Say that the principle is to win the war against the enemy -- the
methods would be navy, artillery, air force, ground troops, etc. Someone
enamored of method would think that the war can be won by their branch
of the service alone, without any help from the others. Those who latch
on to the methods being employed, without any awareness of the
principles being served, are either simple-minded or partisans. The
simple need leadership; they can make great foot soldiers, but don't
ever make them generals. The partisans need a peculiar kind of
leadership, but you have to be careful -- they are the ones who are
already a tad too gung ho about your leadership. And they think you are
as gummed up about particular methods as they are.
3. Reformers are conservatives, which means they must prefer the
concrete to the abstract. The past is concrete, just like the future is
going to be. The goal is to preserve and defend everything the Spirit
has done in history in such a way as to carry it forward into what the
Spirit is going to do. Given our time-bound nature, we must conserve
some things, and we must progress toward certain things. But what do we
conserve, and what do we seek to build? Our duties are always in the
present, but we must read the past, as well as the future (albeit more
dimly), and we must do so by the performance of concrete duties. Love
your neighbor, not mankind. Build an actual school for your children,
and do not love the notion of educational great concepts in some
4. Reformers must cultivate a high sense of humor. Reformation
involves conflict, as we shall see in a moment, but how you fight makes
all the difference. Should you fight like a cavalier, with swift sword
play and witticisms, or like a thug with a club and a wart on your nose?
The besetting sin of ostensible reformers is the sin of shrillness and

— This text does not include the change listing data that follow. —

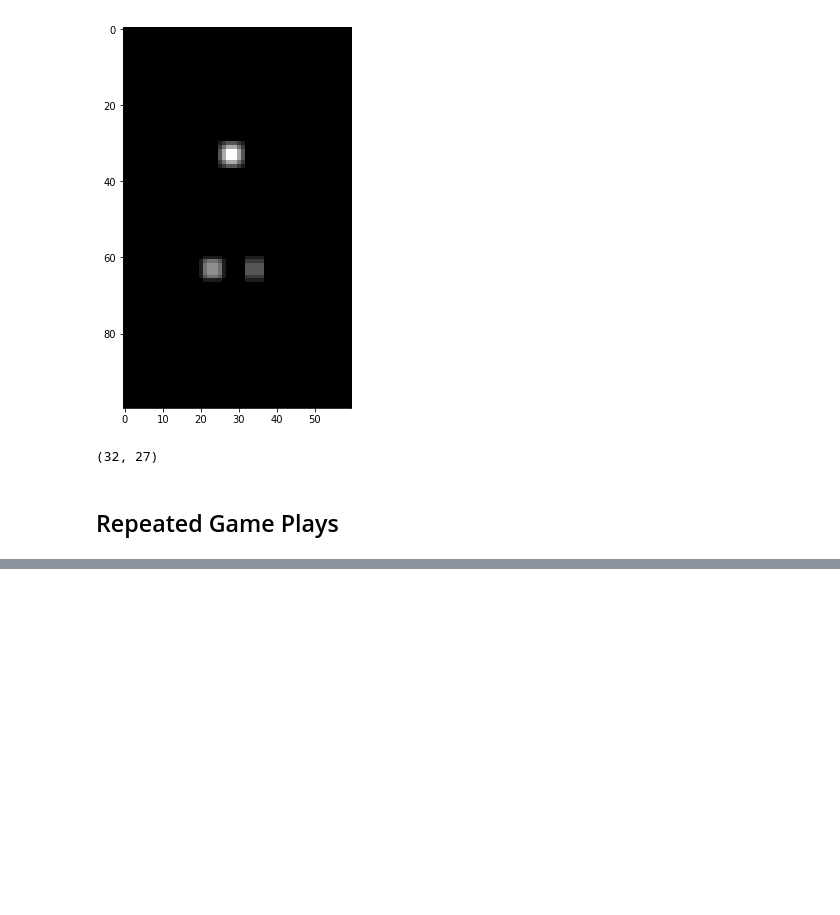
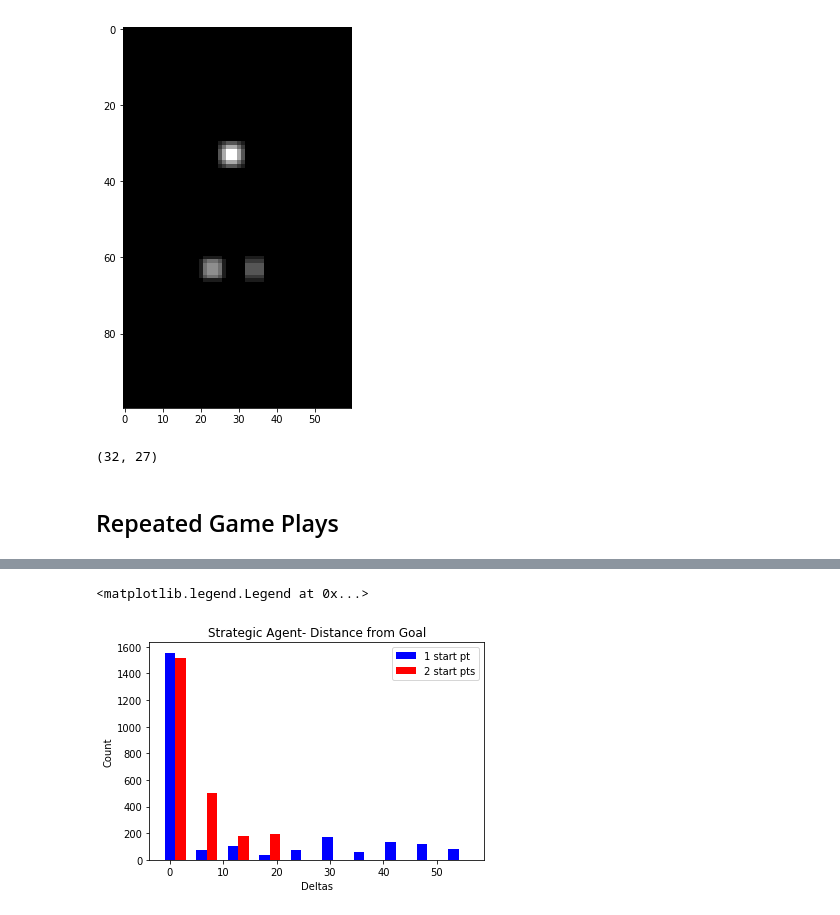
Before and after one commit to LUKELIEM/leader, a Jupyter notebook: Evaluate_Strategic_Agent.ipynb, the cells around one changed output, grey strips where cells are left out. Saved outputs shown, nothing was run; the diff lists cells and outputs as text; code cells hidden in the pictures; blank space fills up the shorter version.

```diff
--- a/Evaluate_Strategic_Agent.ipynb
+++ b/Evaluate_Strategic_Agent.ipynb
@@ -888,0 +883,35 @@ You should consider upgrading via the 'pip install --upgrade pip' command.
+# %%
+data_file = 'results/1T-1L/strategist/food_center/2start_droneleaderfc64_seed_54/t2.0_rp-1.0_300gs/Repeated_Play_Deltas.p'
+with open(data_file, 'wb') as f:
+    pickle.dump(map_deltas, f)
+# %%
+data_file = 'results/1T-1L/strategist/food_d37_river_w1_d25/droneleaderfc64_seed_54/t2.0_rp-1.0_300gs/Repeated_Play_Deltas.p'
+with open(data_file, 'rb') as f:
+    data1 = pickle.load(f)
+
+data_file = 'results/1T-1L/strategist/food_d37_river_w1_d25/2start_droneleaderfc64_seed_54/t2.0_rp-1.0_300gs/Repeated_Play_Deltas.p'
+with open(data_file, 'rb') as f:
+    data2 = pickle.load(f)
+
+# deltas = pd.Series(np.asarray(data).reshape(-1))
+
+deltas = pd.DataFrame({'a': np.asarray(data1).reshape(-1), 'b': np.asarray(data2).reshape(-1)}, columns=['a','b'])
+
+fig, ax = plt.subplots()
+
+plt.title('Strategic Agent- Distance from Goal')
+plt.xlabel('Deltas')
+plt.ylabel('Count')
+
+a_heights, a_bins = np.histogram(deltas['a'])
+b_heights, b_bins = np.histogram(deltas['b'], bins=a_bins)
+
+width = (a_bins[1] - a_bins[0])/3
+
+ax.bar(a_bins[:-1], a_heights, width=width, facecolor='blue')
+ax.bar(b_bins[:-1]+width, b_heights, width=width, facecolor='red')
+
+ax.legend(["1 start pt","2 start pts"])
+# %% [output]
+<matplotlib.legend.Legend at 0x...>
+[figure, added]
```
Also changed, not shown: parts of 8 cells of this notebook, 36 other files.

officious forms of uplift. We need reformers, not another round of
bossy-pantses. We also need someone who knows how to form the plural of

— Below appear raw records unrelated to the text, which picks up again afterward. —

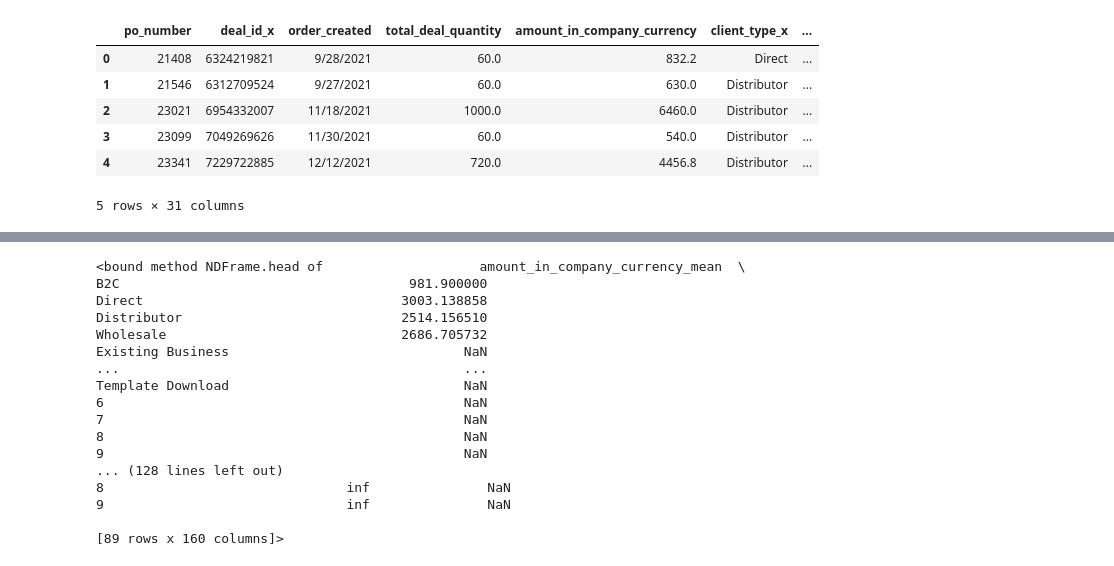
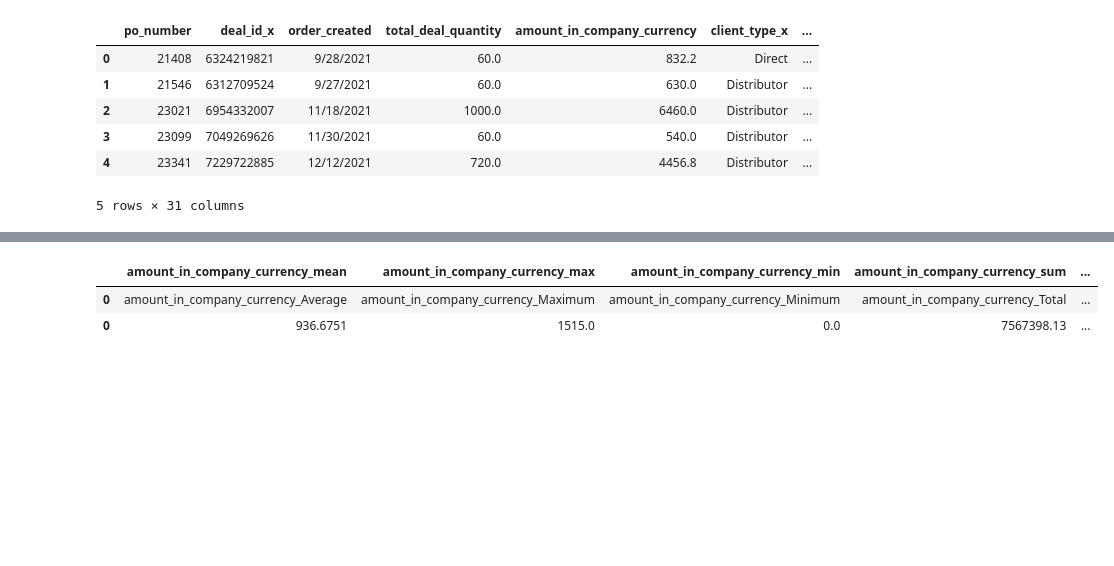
Before and after one commit to Atlis34/Project1, a Jupyter notebook: analysis/combined_data.ipynb, the cells around one changed output, grey strips where cells are left out. Saved outputs shown, nothing was run; the diff lists cells and outputs as text; code cells hidden in the pictures; blank space fills up the shorter version.

```diff
--- a/analysis/combined_data.ipynb
+++ b/analysis/combined_data.ipynb
@@ -32,6 +32,7 @@ renamed_prod_df = prod_df.rename(columns={"mfp_quantity": "total_intl_product_qu
                                 "unit_cost": "intl_unit_cost",
                                 "fixed_cost" :"fixed_intl_pkg_cost",
                                 "COGS int SKU Cost" : "total_intl_unit_cost_dont_use",
+                                "COGS int SKU Cost exact" : "total_intl_sku_cost",
                                 "COGS PKF Sock domestic SKU Cost" : "total_sku_cost",
                                 "submitted_at" : "submitted_to_prod"
                                    })
@@ -395,50 +472,53 @@ pd.options.display.float_format = None
 # %%
-# add a new column for gross margin
-filtered_deal_prod_summary_df["gross_margin"] = filtered_deal_prod_summary_df["amount_in_company_currency"] / filtered_deal_prod_summary_df["total_sku_cost"]
+# GroupBy Client_type_x Summary Stats 2022
 
+# Define the group by column
+group_by_column = "client_type_x"
 
-# group by summary statistics
-group_by_columns = ["client_type_x", "deal_type_x", "chassis", "vendor_id", "design_difficulty", "deal_source_ca", "automation_tools", filtered_deal_prod_summary_df['submitted_to_prod'].dt.month]
-list_of_columns = ["total_amount_in_company_currency", "deal_quantity", "total_sku_cost", "gross_margin"]
+# Set the display format for floating-point numbers
+pd.options.display.float_format = '{:.2f}'.format
+
+# Define the list of columns for summary statistics
+list_of_columns = ["amount_in_company_currency", "total_deal_quantity", "total_sku_cost", "gross_margin"]
 
 # Initialize an empty DataFrame to store the summary statistics
-concatenated_full_df = pd.DataFrame()
+grouped_client_sum_2022_df = pd.DataFrame()
 
-# Nested for loop to perform group by and summary statistics
-for group_by_column in group_by_columns:
-    grouped_full_df = filtered_deal_prod_summary_df.groupby(group_by_column)
+# Perform group by and summary statistics
+grouped_client_2022_df = filtered_deal_prod_2022_df.groupby(group_by_column)
 
-    for column in list_of_columns:
-        # Perform summary statistics on each column for each group
-        summary_functions = ['mean', 'max', 'min', 'sum', 'std']
-        grouped_summary_df = grouped_full_df[column].agg(summary_functions).add_prefix(column + '_')
+for column in list_of_columns:
+    # Perform summary statistics on each column
+    summary_functions = ['mean', 'max', 'min', 'sum', 'std']
+    column_summary_df = filtered_deal_prod_2022_df[column].agg(summary_functions).add_prefix(column + '_')
 
-        # Concatenate the summary DataFrame with the previous ones
-        if concatenated_full_df.empty:
-            concatenated_full_df = grouped_summary_df
-        else:
-            concatenated_full_df = pd.concat([concatenated_full_df, grouped_summary_df], axis=1)
+    # Concatenate the summary DataFrame with the previous ones
+    if grouped_client_sum_2022_df.empty:
+        grouped_client_sum_2022_df = column_summary_df
+    else:
+        grouped_client_sum_2022_df = pd.concat([grouped_client_sum_2022_df, column_summary_df])
 
-# Save the merged DataFrame as a new CSV file
-concatenated_full_df.to_csv('grouped_summary_full_data.csv', index=False)
+# Convert the Series object to a DataFrame
+grouped_client_sum_2022_df = pd.DataFrame(grouped_client_sum_2022_df).T
+
+# Create a DataFrame with the descriptions as the first row
+descriptions_df = pd.DataFrame([column_names], columns=grouped_client_sum_2022_df.columns)
+
+# Ensure the number of columns in grouped_client_sum_2022_df matches descriptions_df
+grouped_client_sum_2022_df = grouped_client_sum_2022_df.reindex(columns=descriptions_df.columns)
+
+# Concatenate the descriptions DataFrame with the summary DataFrame
+grouped_client_sum_2022_df = pd.concat([descriptions_df, grouped_client_sum_2022_df])
+
+# Save the summary DataFrame as a new CSV file
+grouped_client_sum_2022_df.to_csv('grouped_summary_2022_client.csv', index=False)
+
+# Reset the display format to the default
+pd.options.display.float_format = None
 
 # Print the first 5 records
-concatenated_full_df.head
+grouped_client_sum_2022_df.head()
 # %% [output]
-<bound method NDFrame.head of                    amount_in_company_currency_mean  \
-B2C                                     981.900000
-Direct                                 3003.138858
-Distributor                            2514.156510
-Wholesale                              2686.705732
-Existing Business                              NaN
-...                                            ...
-Template Download                              NaN
-6                                              NaN
-7                                              NaN
-8                                              NaN
-9                                              NaN
-... (128 lines left out)
-8                               inf               NaN
-9                               inf               NaN
-
-[89 rows x 160 columns]>
+|  | amount_in_company_currency_mean | amount_in_company_currency_max | amount_in_company_currency_min | amount_in_company_currency_sum | ... |
+| 0 | amount_in_company_currency_Average | amount_in_company_currency_Maximum | amount_in_company_currency_Minimum | amount_in_company_currency_Total | ... |
+| 0 | 936.6751 | 1515.0 | 0.0 | 7567398.13 | ... |
```
Also changed, not shown: parts of 16 cells of this notebook, 10 other files.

5. Reformers must be combative. There is no way to do any of this
without involving yourself in the rough stuff. This means that courage
is required. The adversary fights back, and they know how to fight back.

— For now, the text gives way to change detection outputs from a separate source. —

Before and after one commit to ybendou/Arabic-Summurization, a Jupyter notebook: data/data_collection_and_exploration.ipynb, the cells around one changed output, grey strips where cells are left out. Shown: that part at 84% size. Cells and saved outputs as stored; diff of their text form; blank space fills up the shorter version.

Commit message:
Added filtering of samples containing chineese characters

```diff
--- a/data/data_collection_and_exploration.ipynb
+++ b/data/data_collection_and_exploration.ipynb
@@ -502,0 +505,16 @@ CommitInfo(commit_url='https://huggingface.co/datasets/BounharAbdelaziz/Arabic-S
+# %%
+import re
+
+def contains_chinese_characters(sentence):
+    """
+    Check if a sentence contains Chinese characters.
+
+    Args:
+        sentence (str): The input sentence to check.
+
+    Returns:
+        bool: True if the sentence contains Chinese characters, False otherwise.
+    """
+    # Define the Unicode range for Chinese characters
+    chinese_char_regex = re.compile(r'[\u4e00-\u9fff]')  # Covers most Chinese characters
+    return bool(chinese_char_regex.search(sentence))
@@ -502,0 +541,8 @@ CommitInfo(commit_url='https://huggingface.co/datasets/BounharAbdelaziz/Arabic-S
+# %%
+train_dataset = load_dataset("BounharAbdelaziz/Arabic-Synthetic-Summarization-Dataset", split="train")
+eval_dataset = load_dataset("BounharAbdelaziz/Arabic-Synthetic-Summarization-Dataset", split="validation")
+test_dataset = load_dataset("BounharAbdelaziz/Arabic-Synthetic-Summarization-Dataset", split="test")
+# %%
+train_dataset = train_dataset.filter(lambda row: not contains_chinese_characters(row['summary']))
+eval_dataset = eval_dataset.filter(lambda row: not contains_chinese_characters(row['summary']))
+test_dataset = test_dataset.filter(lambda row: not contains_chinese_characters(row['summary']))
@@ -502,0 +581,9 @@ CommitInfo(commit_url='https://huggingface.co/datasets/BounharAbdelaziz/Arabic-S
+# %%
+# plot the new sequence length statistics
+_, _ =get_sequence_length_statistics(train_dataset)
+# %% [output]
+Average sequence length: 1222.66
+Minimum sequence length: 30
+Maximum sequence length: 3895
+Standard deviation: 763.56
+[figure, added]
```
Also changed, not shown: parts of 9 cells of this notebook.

Not only that, but because this is a battle between good and evil, and
you are fighting for the good (right?), the other side gets to cheat,
and you don't get to. You have to fight, and you have to fight clean,
and you have to fight fair. When you enlist in the army, you cannot
feign surprise when you find yourself in battles.
6. Reformers must play the long game. We are not laboring for a
convenience store reformation, where you buy and consume your "item"
before you pull out into traffic, depending on how troublesome the
shrink wrap is. If we have Christ, we have all things future, and so we
can leave the outcome of our present labors to Him. We don't have to see
the larger end to perform our part in that larger end. And our part is
7. Reformers must remember always that religion shapes culture, and
culture trumps politics. The plug-in ought not to go straight from
reformation in the church to legislation. Legislative battles are
important in the meantime, but mostly as a defensive measure. The
offense won't happen until we make the connection between our faith and
culture -- the kind of culture that forms apart from laws. Just as you
can't fight a naval war without ships, or tank warfare without tanks, you can't fight a culture war without a culture.
The reformation of the church must occur so that there is a reformation
of our subculture, and then our subculture will affect the larger polis. Expecting our faith to affect the larger polis when
it has not yet changed the average shelf at the local Christian book
store is expecting something that is not going to happen. With the weird
exception of baseball, where the ball is handled entirely by the
defense, you can't score points until you have the ball. And reformers
will not have the ball until they have a culture.
That'll do for the present.